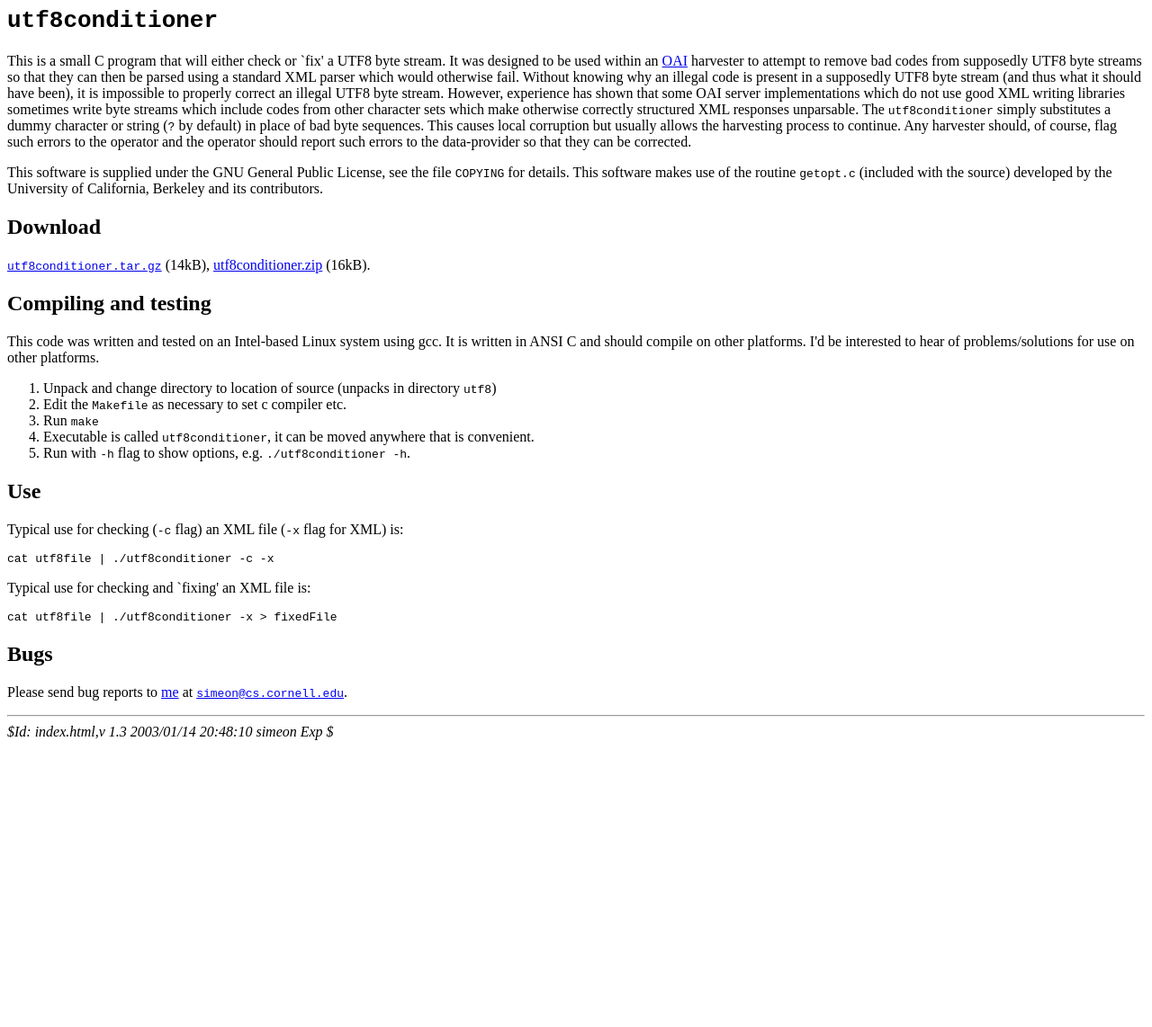
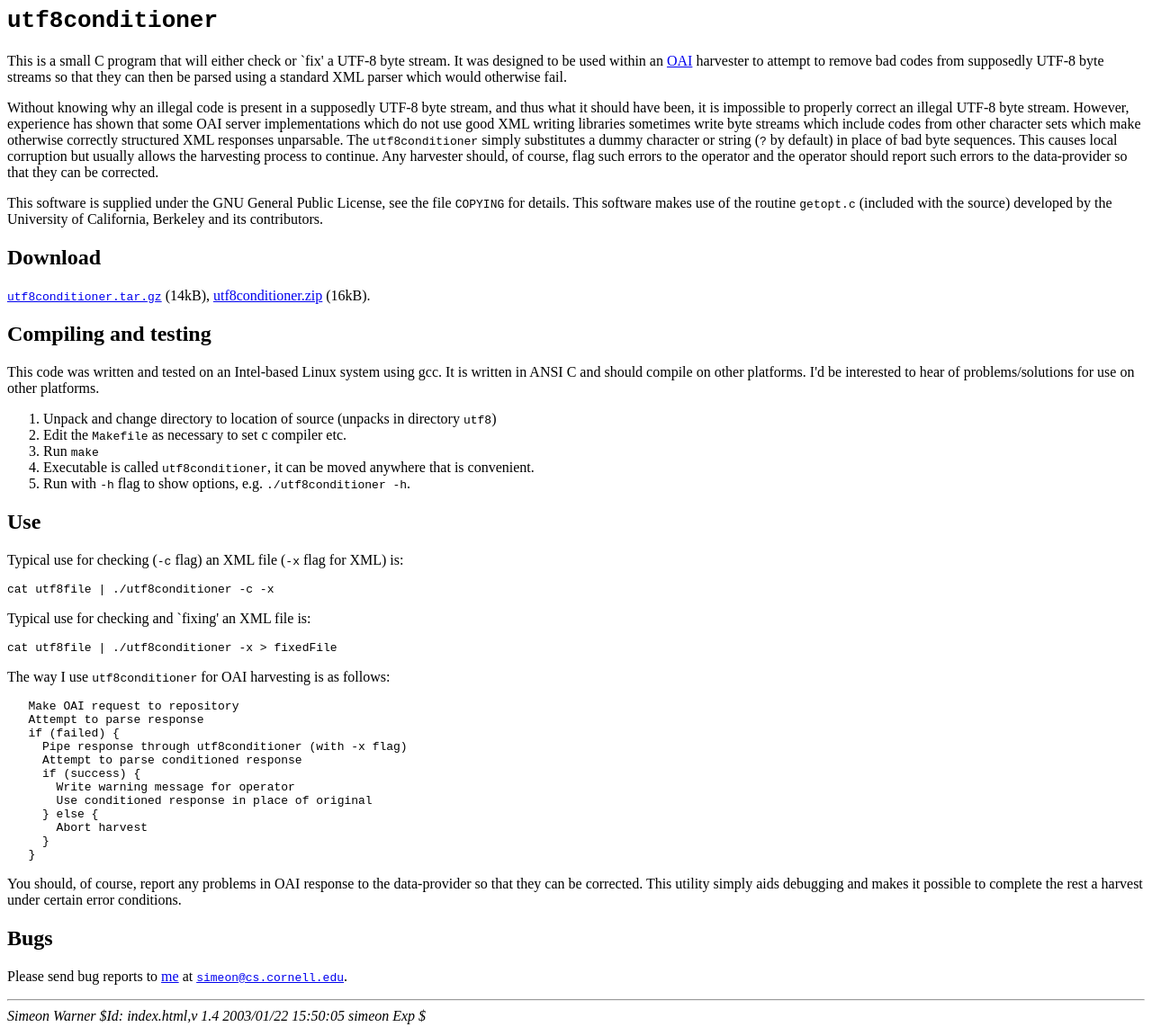
Before and after one commit to zimeon/utf8conditioner, a plain HTML site: page index.html in a window 1280 px wide. Shown: the whole page at 90% size. Before the commit the page ends 831 px from the top, so only its background shows below. Drawn offline with Linux system fonts and the light colour scheme.

Commit message:
Added more usage notes [Simeon]

```diff
--- a/index.html
+++ b/index.html
@@ -7,13 +7,16 @@
 <h1><code>utf8conditioner</code></h1>
 
 <p>
-This is a small C program that will either check or `fix' a UTF8 byte stream.
+This is a small C program that will either check or `fix' a UTF-8 byte stream.
 It was designed to be used within an <a href="http://www.openarchives.org">OAI</a>
-harvester to attempt to remove bad codes from supposedly UTF8 byte streams so
+harvester to attempt to remove bad codes from supposedly UTF-8 byte streams so
 that they can then be parsed using a standard XML parser which would otherwise
-fail. Without knowing why an illegal code is present in a supposedly UTF8
-byte stream (and thus what it should have been), it is impossible to properly
-correct an illegal UTF8 byte stream.
+fail.
+</p>
+<p>
+Without knowing why an illegal code is present in a supposedly UTF-8
+byte stream, and thus what it should have been, it is impossible to properly
+correct an illegal UTF-8 byte stream.
 However, experience has shown that some OAI server implementations which do not
 use good XML writing libraries sometimes write byte streams which include codes
 from other character sets which make otherwise correctly structured XML responses
@@ -67,6 +70,28 @@ Typical use for checking and `fixing' an XML file is:
 <pre>
 cat utf8file | ./utf8conditioner -x > fixedFile
 </pre>
+<p>
+The way I use <code>utf8conditioner</code> for OAI harvesting is as follows:
+</p>
+<pre>
+   Make OAI request to repository
+   Attempt to parse response
+   if (failed) {
+     Pipe response through utf8conditioner (with -x flag)
+     Attempt to parse conditioned response
+     if (success) {
+       Write warning message for operator
+       Use conditioned response in place of original
+     } else {
+       Abort harvest
+     }
+   }
+</pre>
+<p>
+You should, of course, report any problems in OAI response to the data-provider
+so that they can be corrected. This utility simply aids debugging and makes it
+possible to complete the rest a harvest under certain error conditions.
+</p>
 
 <h2>Bugs</h2>
 <p>
@@ -77,7 +102,8 @@ Please send bug reports to
 
 <hr>
 <address>
-$Id: index.html,v 1.3 2003/01/14 20:48:10 simeon Exp $
+Simeon Warner
+$Id: index.html,v 1.4 2003/01/22 15:50:05 simeon Exp $
 </address>
 </body>
 </html>
```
● ● ● ●
● Work instructions:
All lines in the entries above that hold the word "byte" need to be copied.

● Exercise solution:
-This is a small C program that will either check or `fix' a UTF8 byte stream.
+This is a small C program that will either check or `fix' a UTF-8 byte stream.
-harvester to attempt to remove bad codes from supposedly UTF8 byte streams so
+harvester to attempt to remove bad codes from supposedly UTF-8 byte streams so
-byte stream (and thus what it should have been), it is impossible to properly
-correct an illegal UTF8 byte stream.
+byte stream, and thus what it should have been, it is impossible to properly
+correct an illegal UTF-8 byte stream.
 use good XML writing libraries sometimes write byte streams which include codes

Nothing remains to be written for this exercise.